### WHAT NEEDS TO BE DONE
Report each line of the data below in which "address" appears.

(Before-and-after change data)
──────
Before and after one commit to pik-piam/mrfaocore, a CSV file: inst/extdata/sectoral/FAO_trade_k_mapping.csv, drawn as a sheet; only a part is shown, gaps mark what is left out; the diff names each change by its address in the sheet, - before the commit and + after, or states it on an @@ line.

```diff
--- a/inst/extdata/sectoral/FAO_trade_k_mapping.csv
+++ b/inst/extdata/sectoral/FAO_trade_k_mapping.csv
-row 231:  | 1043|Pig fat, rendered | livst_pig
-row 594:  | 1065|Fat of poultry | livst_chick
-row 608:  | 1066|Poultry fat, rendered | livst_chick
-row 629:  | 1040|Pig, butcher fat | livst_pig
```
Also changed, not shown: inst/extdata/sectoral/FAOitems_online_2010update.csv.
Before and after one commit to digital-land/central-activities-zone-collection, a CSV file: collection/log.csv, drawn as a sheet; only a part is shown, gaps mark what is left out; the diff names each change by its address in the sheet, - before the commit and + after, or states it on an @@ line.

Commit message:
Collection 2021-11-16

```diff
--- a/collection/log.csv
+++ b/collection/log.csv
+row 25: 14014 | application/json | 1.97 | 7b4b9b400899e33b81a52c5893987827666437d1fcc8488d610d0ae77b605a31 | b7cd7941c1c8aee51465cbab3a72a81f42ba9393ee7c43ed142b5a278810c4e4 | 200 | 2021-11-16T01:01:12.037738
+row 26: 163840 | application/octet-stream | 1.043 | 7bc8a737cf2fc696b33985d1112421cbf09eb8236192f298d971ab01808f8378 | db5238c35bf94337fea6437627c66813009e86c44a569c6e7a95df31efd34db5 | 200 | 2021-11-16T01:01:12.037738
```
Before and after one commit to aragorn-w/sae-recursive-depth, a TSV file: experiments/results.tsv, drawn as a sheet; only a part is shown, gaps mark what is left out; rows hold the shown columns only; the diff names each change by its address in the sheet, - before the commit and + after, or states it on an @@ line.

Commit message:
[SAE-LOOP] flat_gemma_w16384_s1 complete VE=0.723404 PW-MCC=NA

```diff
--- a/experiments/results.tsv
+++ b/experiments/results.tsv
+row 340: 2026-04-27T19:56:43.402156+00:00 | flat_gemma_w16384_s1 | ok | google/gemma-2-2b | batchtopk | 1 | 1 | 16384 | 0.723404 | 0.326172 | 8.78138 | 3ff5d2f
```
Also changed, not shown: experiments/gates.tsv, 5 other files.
──────
### TASK ANSWER
Before and after one commit to pik-piam/mrfaocore, a CSV file: inst/extdata/sectoral/FAO_trade_k_mapping.csv, drawn as a sheet; only a part is shown, gaps mark what is left out; the diff names each change by its address in the sheet, - before the commit and + after, or states it on an @@ line.
Before and after one commit to digital-land/central-activities-zone-collection, a CSV file: collection/log.csv, drawn as a sheet; only a part is shown, gaps mark what is left out; the diff names each change by its address in the sheet, - before the commit and + after, or states it on an @@ line.
Before and after one commit to aragorn-w/sae-recursive-depth, a TSV file: experiments/results.tsv, drawn as a sheet; only a part is shown, gaps mark what is left out; rows hold the shown columns only; the diff names each change by its address in the sheet, - before the commit and + after, or states it on an @@ line.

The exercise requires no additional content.